**Work instructions:** Pull every line containing "body" from the listing below.
━━━━━ The data ━━━━━
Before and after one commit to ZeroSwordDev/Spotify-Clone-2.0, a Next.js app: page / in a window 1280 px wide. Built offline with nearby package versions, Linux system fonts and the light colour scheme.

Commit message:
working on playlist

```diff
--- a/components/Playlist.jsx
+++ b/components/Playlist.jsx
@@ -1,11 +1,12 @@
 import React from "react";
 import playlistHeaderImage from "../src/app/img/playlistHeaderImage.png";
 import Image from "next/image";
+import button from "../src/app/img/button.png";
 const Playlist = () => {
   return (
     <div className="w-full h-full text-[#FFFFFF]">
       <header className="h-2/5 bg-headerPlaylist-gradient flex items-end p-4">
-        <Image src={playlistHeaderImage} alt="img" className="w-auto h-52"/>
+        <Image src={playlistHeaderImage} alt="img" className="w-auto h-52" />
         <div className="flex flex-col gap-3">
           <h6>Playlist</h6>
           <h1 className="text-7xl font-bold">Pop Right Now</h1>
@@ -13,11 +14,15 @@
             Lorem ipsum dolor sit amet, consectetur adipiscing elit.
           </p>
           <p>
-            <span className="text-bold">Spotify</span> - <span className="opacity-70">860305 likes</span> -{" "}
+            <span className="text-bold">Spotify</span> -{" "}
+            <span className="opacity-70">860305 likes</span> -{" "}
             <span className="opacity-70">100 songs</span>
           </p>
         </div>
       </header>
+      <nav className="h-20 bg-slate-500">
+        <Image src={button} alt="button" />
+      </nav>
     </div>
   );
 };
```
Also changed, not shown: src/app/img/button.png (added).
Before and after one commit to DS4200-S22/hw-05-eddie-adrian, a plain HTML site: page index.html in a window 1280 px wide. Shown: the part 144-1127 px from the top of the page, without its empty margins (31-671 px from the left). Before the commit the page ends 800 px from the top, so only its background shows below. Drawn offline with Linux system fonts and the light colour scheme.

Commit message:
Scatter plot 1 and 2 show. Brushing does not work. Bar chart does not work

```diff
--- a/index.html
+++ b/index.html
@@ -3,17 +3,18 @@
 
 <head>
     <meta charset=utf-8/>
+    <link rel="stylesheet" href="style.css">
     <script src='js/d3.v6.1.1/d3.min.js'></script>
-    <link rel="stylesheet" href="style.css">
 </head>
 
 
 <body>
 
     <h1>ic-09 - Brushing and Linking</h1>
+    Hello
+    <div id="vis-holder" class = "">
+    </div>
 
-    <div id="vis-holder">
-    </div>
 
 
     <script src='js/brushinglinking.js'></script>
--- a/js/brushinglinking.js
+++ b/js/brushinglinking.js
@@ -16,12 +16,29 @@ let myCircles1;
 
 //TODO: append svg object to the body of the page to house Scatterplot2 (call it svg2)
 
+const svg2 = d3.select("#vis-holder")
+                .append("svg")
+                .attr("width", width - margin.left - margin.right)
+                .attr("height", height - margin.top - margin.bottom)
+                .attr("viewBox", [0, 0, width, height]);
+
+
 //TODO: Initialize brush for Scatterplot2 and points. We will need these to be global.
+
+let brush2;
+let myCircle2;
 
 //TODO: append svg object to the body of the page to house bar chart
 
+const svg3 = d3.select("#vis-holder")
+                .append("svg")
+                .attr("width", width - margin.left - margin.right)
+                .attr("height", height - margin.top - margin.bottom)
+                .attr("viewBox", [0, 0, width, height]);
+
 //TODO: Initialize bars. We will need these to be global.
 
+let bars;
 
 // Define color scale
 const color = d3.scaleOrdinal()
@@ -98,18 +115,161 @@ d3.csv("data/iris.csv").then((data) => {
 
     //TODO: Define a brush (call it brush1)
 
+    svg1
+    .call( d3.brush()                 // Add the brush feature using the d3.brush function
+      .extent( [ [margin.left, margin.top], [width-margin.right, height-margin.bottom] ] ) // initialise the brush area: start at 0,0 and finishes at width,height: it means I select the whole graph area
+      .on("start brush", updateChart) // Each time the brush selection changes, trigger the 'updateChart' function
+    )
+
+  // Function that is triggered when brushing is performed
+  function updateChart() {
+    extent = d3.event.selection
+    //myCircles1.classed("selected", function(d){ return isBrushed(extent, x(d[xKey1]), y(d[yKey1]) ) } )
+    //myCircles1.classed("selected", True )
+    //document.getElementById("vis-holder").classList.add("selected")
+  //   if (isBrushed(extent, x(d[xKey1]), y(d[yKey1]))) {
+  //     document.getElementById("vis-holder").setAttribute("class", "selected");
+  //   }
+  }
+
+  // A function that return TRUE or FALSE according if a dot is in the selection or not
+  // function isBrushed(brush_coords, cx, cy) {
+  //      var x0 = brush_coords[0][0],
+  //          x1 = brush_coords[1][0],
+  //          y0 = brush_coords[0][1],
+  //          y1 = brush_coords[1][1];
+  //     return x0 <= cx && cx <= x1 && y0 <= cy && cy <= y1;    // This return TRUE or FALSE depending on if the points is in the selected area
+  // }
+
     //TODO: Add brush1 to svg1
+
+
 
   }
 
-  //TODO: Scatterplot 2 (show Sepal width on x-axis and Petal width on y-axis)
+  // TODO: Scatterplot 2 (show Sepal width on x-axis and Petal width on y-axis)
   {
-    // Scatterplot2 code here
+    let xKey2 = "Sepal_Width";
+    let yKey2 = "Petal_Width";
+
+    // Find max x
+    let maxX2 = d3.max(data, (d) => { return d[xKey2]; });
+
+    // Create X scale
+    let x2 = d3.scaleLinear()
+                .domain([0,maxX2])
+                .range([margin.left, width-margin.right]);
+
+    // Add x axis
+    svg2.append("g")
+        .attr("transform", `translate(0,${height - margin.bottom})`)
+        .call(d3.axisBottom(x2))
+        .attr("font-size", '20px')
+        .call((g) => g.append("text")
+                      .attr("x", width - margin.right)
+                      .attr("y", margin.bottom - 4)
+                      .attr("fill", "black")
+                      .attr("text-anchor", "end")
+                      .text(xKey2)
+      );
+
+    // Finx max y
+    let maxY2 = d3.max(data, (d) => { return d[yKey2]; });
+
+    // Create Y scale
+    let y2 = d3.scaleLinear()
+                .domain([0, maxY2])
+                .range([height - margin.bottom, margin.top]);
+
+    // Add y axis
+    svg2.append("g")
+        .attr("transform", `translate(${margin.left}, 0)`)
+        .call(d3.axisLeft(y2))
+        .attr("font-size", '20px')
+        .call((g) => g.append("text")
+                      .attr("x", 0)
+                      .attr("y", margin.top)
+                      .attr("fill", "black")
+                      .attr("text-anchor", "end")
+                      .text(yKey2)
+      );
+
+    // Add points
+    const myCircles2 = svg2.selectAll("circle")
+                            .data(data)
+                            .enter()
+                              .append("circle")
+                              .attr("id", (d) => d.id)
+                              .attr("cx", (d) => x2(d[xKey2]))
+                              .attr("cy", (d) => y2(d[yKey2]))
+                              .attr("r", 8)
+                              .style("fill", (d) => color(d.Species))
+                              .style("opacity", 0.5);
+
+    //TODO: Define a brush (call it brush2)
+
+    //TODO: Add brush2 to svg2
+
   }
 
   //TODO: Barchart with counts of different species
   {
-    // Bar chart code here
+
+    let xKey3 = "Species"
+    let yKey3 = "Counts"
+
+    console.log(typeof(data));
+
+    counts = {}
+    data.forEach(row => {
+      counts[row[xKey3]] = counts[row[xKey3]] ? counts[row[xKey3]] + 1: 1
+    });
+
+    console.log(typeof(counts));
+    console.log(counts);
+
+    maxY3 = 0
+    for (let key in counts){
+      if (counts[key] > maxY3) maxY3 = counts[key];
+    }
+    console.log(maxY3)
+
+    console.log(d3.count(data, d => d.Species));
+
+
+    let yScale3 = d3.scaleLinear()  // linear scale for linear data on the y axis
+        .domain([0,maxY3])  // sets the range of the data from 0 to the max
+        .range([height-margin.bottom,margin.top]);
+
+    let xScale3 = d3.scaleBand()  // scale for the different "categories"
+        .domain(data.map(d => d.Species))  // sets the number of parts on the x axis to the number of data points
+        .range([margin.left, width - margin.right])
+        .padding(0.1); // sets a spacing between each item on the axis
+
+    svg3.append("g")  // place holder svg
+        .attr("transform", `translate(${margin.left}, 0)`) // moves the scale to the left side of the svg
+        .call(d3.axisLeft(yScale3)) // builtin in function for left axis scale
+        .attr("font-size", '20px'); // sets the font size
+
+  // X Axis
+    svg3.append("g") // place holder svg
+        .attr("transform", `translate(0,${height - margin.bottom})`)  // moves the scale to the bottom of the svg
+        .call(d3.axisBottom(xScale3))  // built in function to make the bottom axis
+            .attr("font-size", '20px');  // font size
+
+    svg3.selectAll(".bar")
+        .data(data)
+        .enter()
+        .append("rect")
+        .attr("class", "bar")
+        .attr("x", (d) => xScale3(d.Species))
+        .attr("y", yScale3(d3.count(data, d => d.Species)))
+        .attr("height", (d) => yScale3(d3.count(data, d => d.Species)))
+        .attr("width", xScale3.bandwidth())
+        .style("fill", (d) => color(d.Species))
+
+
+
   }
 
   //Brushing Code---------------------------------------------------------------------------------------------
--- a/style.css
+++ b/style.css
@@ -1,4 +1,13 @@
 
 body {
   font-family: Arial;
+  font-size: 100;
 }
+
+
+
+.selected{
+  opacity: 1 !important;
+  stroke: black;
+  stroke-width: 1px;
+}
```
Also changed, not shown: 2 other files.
━━━━━
**Reply:**
 <body>
 //TODO: append svg object to the body of the page to house Scatterplot2 (call it svg2)
 //TODO: append svg object to the body of the page to house bar chart
 body {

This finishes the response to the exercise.